SITA has announced the formation of the Secure Journeys Working Group to address today s airport security threats in the US and to work towards creating a secure and efficient passenger experience throughout the airport. The launch of the Secure Journeys initiative is in response to the current security climate and recent attacks on non-secure areas of the airport, including the Brussels airport bombing and Fort Lauderdale airport shooting. Members of the working group cite these incidents as examples that demonstrate the need to rethink the approach to getting passengers through the airport quickly and safely.

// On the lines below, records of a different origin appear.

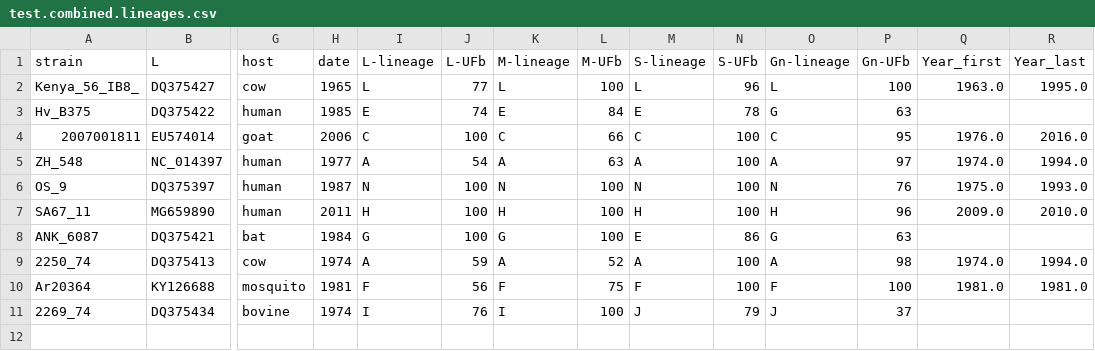
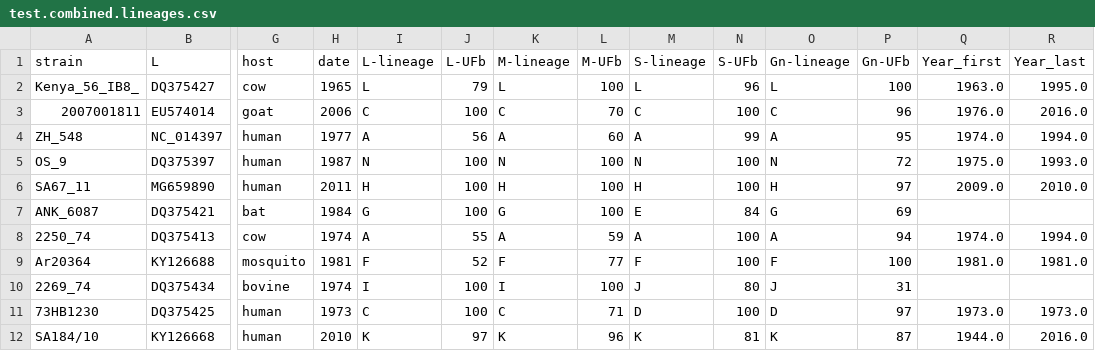
Before and after one commit to ajodeh-juma/rvfv-typing-tutorial, a CSV file: test.combined.lineages.csv, drawn as a sheet; only a part is shown, gaps mark what is left out; removed rows and columns are numbered as before the commit, all else as after; rows hold the shown columns only; the diff names each change by its address in the sheet, - before the commit and + after, or states it on an @@ line.

```diff
--- a/test.combined.lineages.csv
+++ b/test.combined.lineages.csv
-J2 (L-UFb): 77
+J2 (L-UFb): 79
-row 3: Hv_B375 | DQ375422 | human | 1985 | E | 74 | E | 84 | E | 78 | G | 63
-L3 (M-UFb): 66
+L3 (M-UFb): 70
-P3 (Gn-UFb): 95
+P3 (Gn-UFb): 96
-J4 (L-UFb): 54
+J4 (L-UFb): 56
-L4 (M-UFb): 63
+L4 (M-UFb): 60
-N4 (S-UFb): 100
+N4 (S-UFb): 99
-P4 (Gn-UFb): 97
+P4 (Gn-UFb): 95
-P5 (Gn-UFb): 76
+P5 (Gn-UFb): 72
-P6 (Gn-UFb): 96
+P6 (Gn-UFb): 97
-N7 (S-UFb): 86
+N7 (S-UFb): 84
-P7 (Gn-UFb): 63
+P7 (Gn-UFb): 69
-J8 (L-UFb): 59
+J8 (L-UFb): 55
-L8 (M-UFb): 52
+L8 (M-UFb): 59
-P8 (Gn-UFb): 98
+P8 (Gn-UFb): 94
-J9 (L-UFb): 56
+J9 (L-UFb): 52
-L9 (M-UFb): 75
+L9 (M-UFb): 77
-J10 (L-UFb): 76
+J10 (L-UFb): 100
-N10 (S-UFb): 79
+N10 (S-UFb): 80
-P10 (Gn-UFb): 37
+P10 (Gn-UFb): 31
+row 11: 73HB1230 | DQ375425 | human | 1973 | C | 100 | C | 71 | D | 100 | D | 97 | 1973.0 | 1973.0
+row 12: SA184/10 | KY126668 | human | 2010 | K | 97 | K | 96 | K | 81 | K | 87 | 1944.0 | 2016.0
```
Also changed, not shown: RVFV.combined.csv.
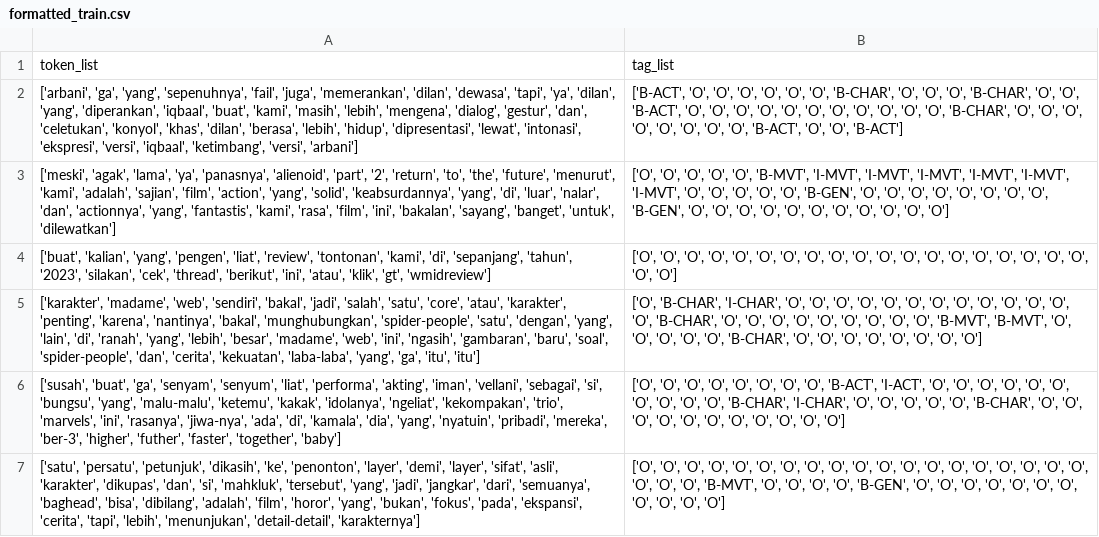
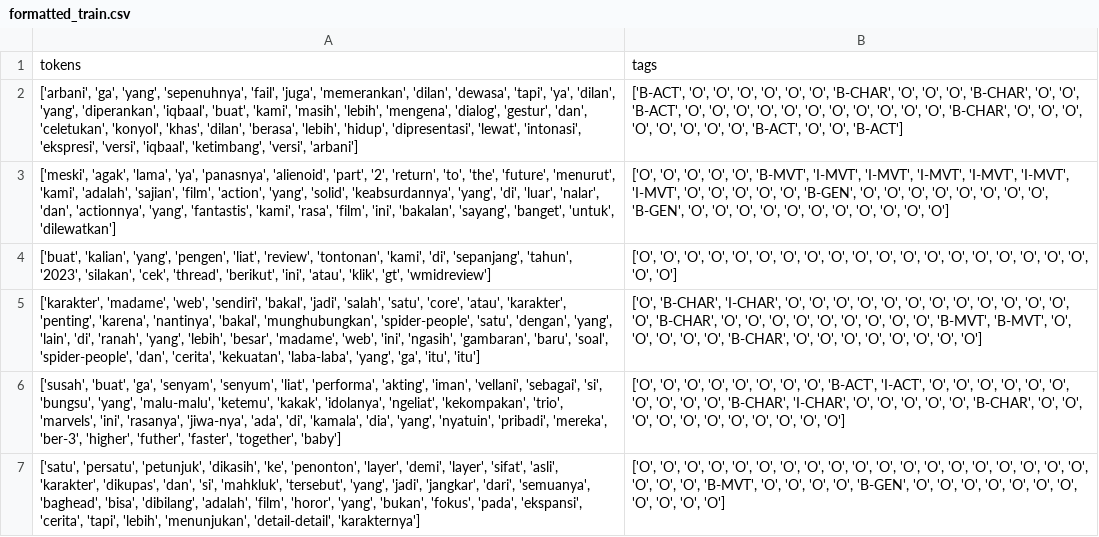
Before and after one commit to R-Damanhuri/Innermore-X, a CSV file: prepared-data/formatted_train.csv, drawn as a sheet; only a part is shown; removed rows and columns are numbered as before the commit, all else as after; the diff names each change by its address in the sheet, - before the commit and + after, or states it on an @@ line.

Commit message:
add autotrain formatted data

```diff
--- a/prepared-data/formatted_train.csv
+++ b/prepared-data/formatted_train.csv
-row 1: token_list | tag_list
+row 1: tokens | tags
```
Also changed, not shown: prepared-data/formatted_val.csv.
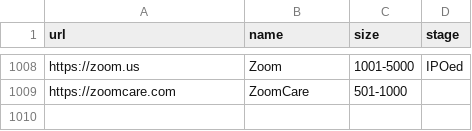
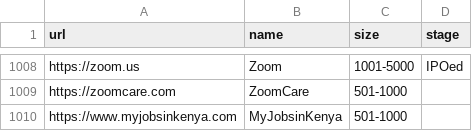
Before and after one commit to jobsort/jobsort, a CSV file: companies.csv, drawn as a sheet; only a part is shown, gaps mark what is left out.

Commit message:
Added a company :)

```diff
--- a/companies.csv
+++ b/companies.csv
@@ -1009 +1009,2 @@ https://zoom.us,Zoom,1001-5000,IPOed
 https://zoomcare.com,ZoomCare,501-1000,
+https://www.myjobsinkenya.com, MyJobsinKenya, 501-1000
```
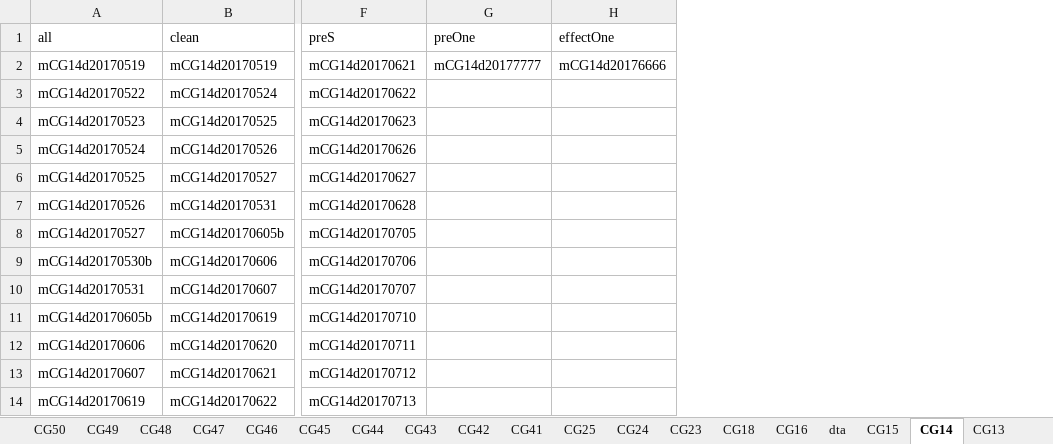
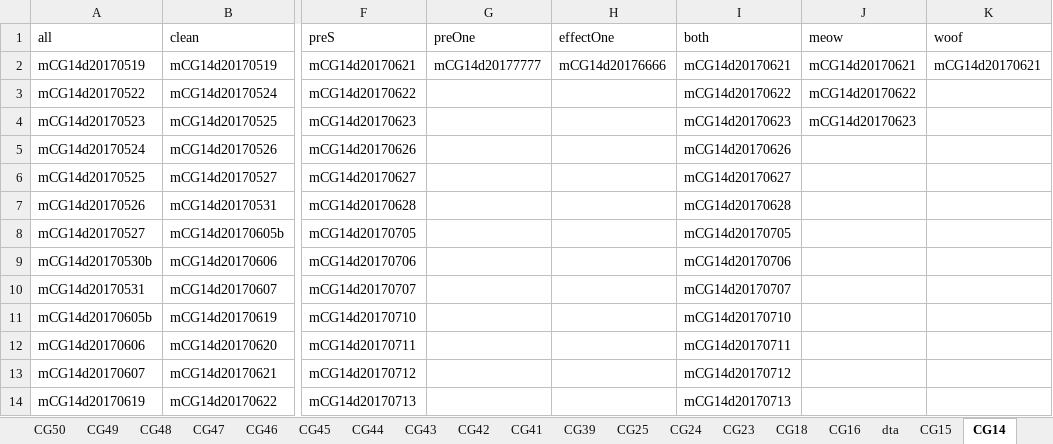
Before and after one commit to JeremiahYCohenLab/dallasAnalysis, an Excel workbook: matlabCode/operantMatching/goodBehDays.xlsx, sheet CG14, drawn as a sheet; only a part is shown, gaps mark what is left out; values as stored, in another font and other column widths than the file's, no borders; the diff names each change by its address in the sheet, - before the commit and + after, or states it on an @@ line.

Commit message:
updated behavior excel sheet

```diff
--- a/matlabCode/operantMatching/goodBehDays.xlsx (sheet CG14)
+++ b/matlabCode/operantMatching/goodBehDays.xlsx (sheet CG14)
+sheet tab: CG39
+column I (both), rows 2-14: mCG14d20170621 | mCG14d20170622 | mCG14d20170623 | mCG14d20170626 | mCG14d20170627 | mCG14d20170628 | mCG14d20170705 | mCG14d20170706 | mCG14d20170707 | mCG14d20170710 | mCG14d20170711 | mCG14d20170712 | mCG14d20170713
+column J (meow), rows 2-4: mCG14d20170621 | mCG14d20170622 | mCG14d20170623
+column K (woof), row 2: mCG14d20170621
```
Also changed, not shown: sheet CG15, other sheet tabs.
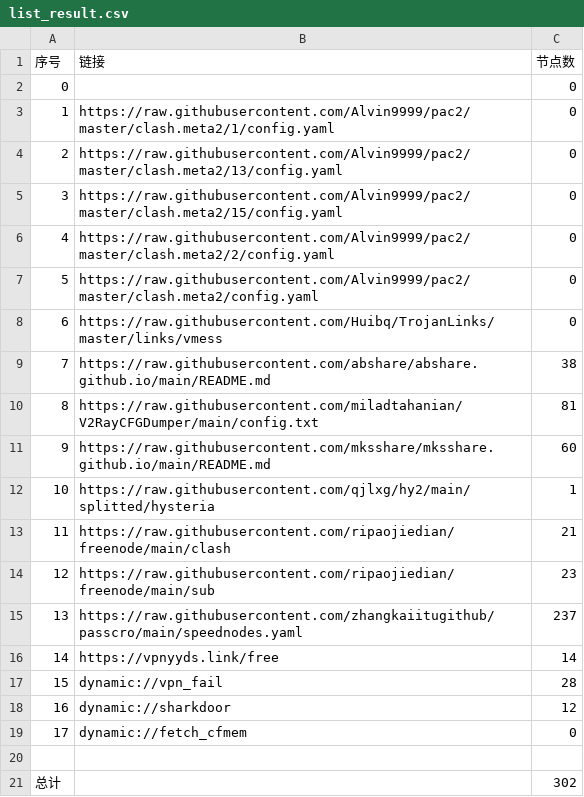
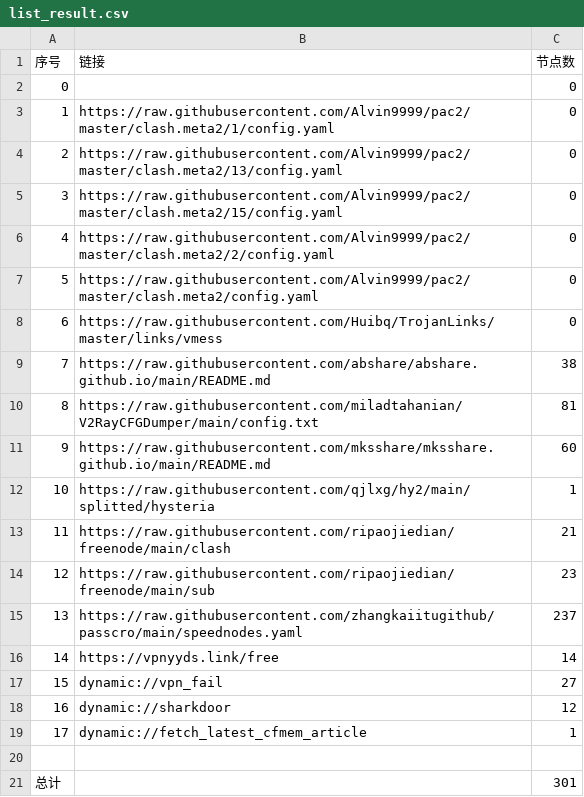
Before and after one commit to greatcoolge/NoMoreWalls, a CSV file: list_result.csv, drawn as a sheet.

```diff
--- a/list_result.csv
+++ b/list_result.csv
@@ -16,6 +16,6 @@
 14,https://vpnyyds.link/free,14
-15,dynamic://vpn_fail,28
+15,dynamic://vpn_fail,27
 16,dynamic://sharkdoor,12
-17,dynamic://fetch_cfmem,0
+17,dynamic://fetch_latest_cfmem_article,1
 
-总计,,302
+总计,,301
```
Also changed, not shown: 14 other files.
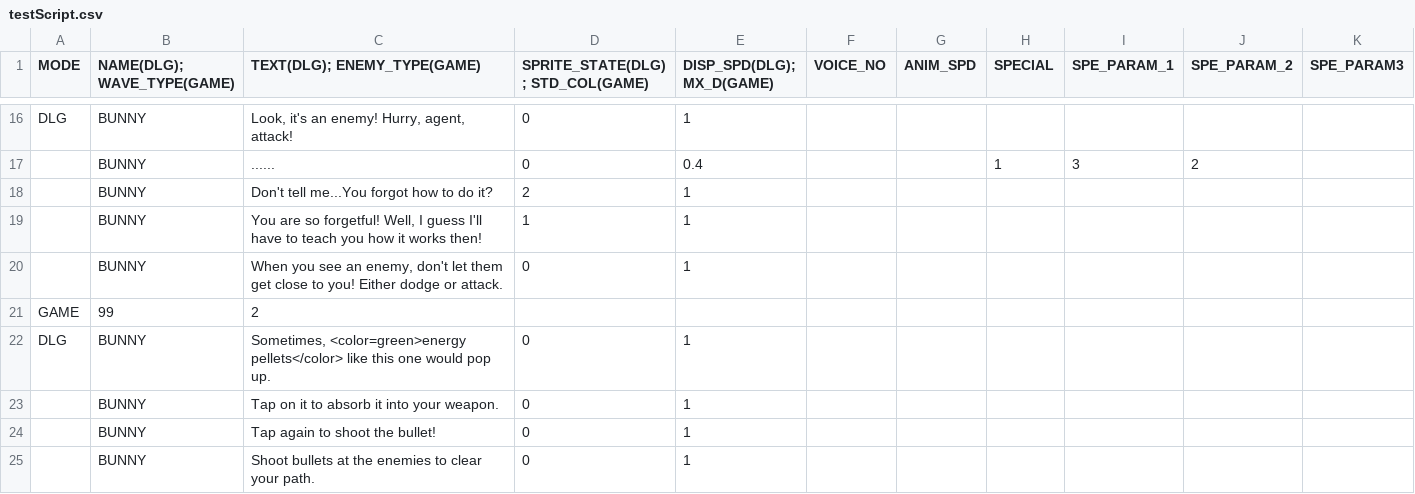
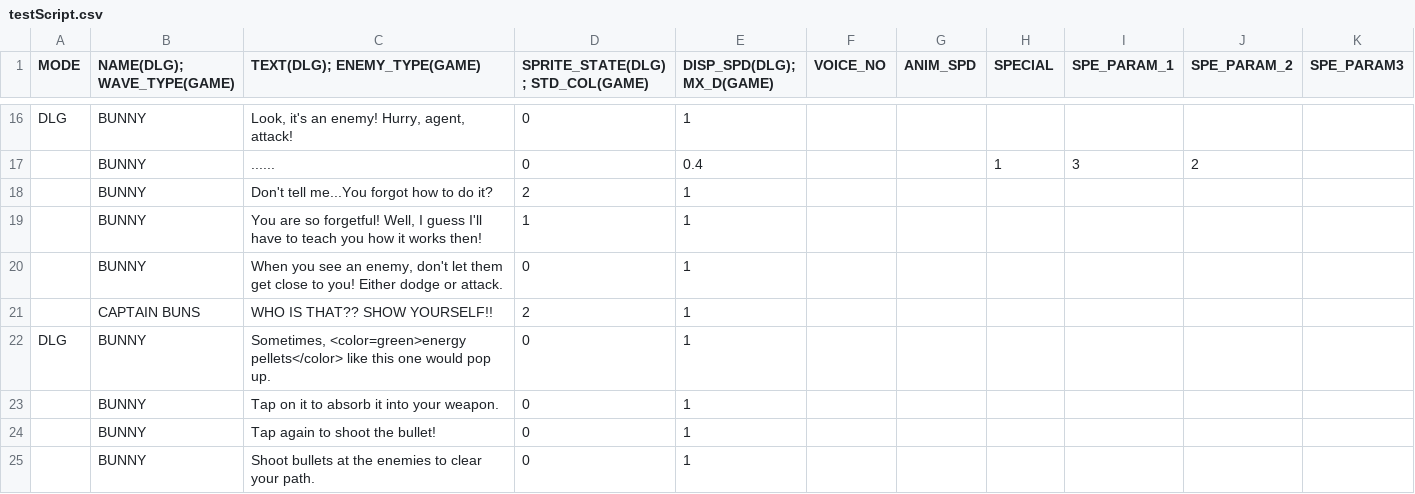
Before and after one commit to GillianYue/Bubbla, a CSV file: Assets/CSV/testScript.csv, drawn as a sheet; only a part is shown, gaps mark what is left out.

```diff
--- a/Assets/CSV/testScript.csv
+++ b/Assets/CSV/testScript.csv
@@ -20,3 +20,3 @@ DLG,BUNNY,"Look, it's an enemy! Hurry, agent, attack!",0,1,,,,,,
 ,BUNNY,"When you see an enemy, don't let them get close to you! Either dodge or attack.",0,1,,,,,,
-GAME,99,2,,,,,,,,
+,CAPTAIN BUNS,WHO IS THAT?? SHOW YOURSELF!!,2,1,,,,,,
 DLG,BUNNY,"Sometimes, <color=green>energy pellets</color> like this one would pop up. ",0,1,,,,,,
```
Also changed, not shown: 39 other files.
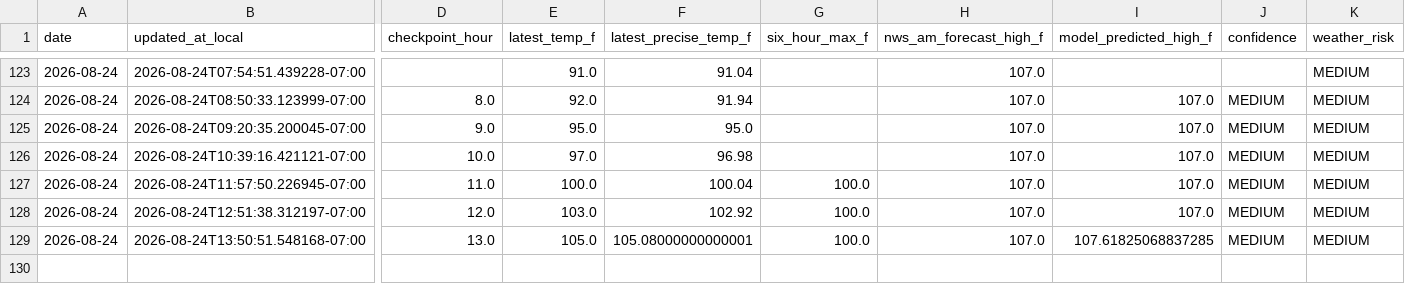
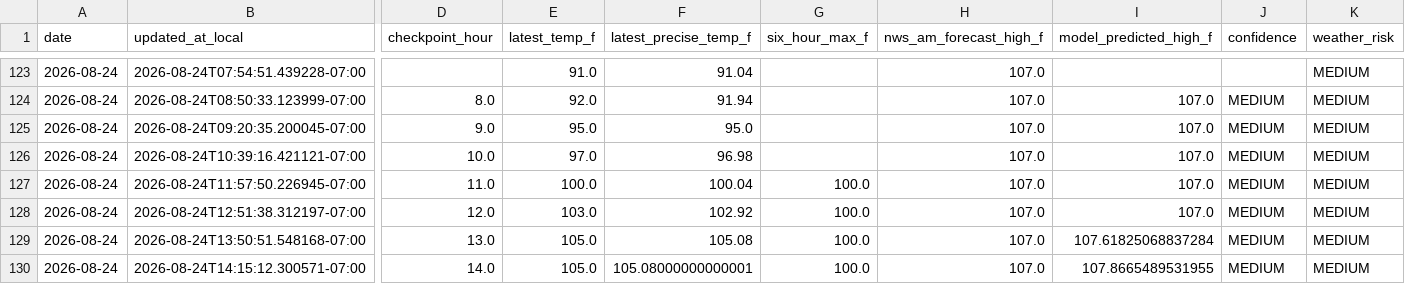
Before and after one commit to capecodbeachgirl/klas-live-model, a CSV file: data/live/klas_live_history.csv, drawn as a sheet; only a part is shown, gaps mark what is left out; rows hold the shown columns only; the diff names each change by its address in the sheet, - before the commit and + after, or states it on an @@ line.

```diff
--- a/data/live/klas_live_history.csv
+++ b/data/live/klas_live_history.csv
-F129 (latest_precise_temp_f): 105.08000000000001
+F129 (latest_precise_temp_f): 105.08
-I129 (model_predicted_high_f): 107.61825068837285
+I129 (model_predicted_high_f): 107.61825068837284
+row 130: 2026-08-24 | 2026-08-24T14:15:12.300571-07:00 | 14.0 | 105.0 | 105.08000000000001 | 100.0 | 107.0 | 107.8665489531955 | MEDIUM | MEDIUM
```
Also changed, not shown: data/live/klas_model_history.csv, 2 other files.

Because CVG is a mid-market airport, we have the unique ability to quickly test the effectiveness of emerging technology on security and efficiency, says Brian Cobb, vice president of Customer Services, Cincinnati/Northern Kentucky International Airport (CVG). As a member of Secure Journeys, we can use our knowledge to help shape recommendations to the TSA and CBP based on real-world experience rather than untested concepts. We look forward to collaborating as a community to ensure the safety and convenience of the traveling public. Secure Journeys is an evolution and expansion of SITA s Border Automation User Group which was formed in 2015 to facilitate implementation of the US Customs and Border Protection s (CBP) Automated Passport Control program.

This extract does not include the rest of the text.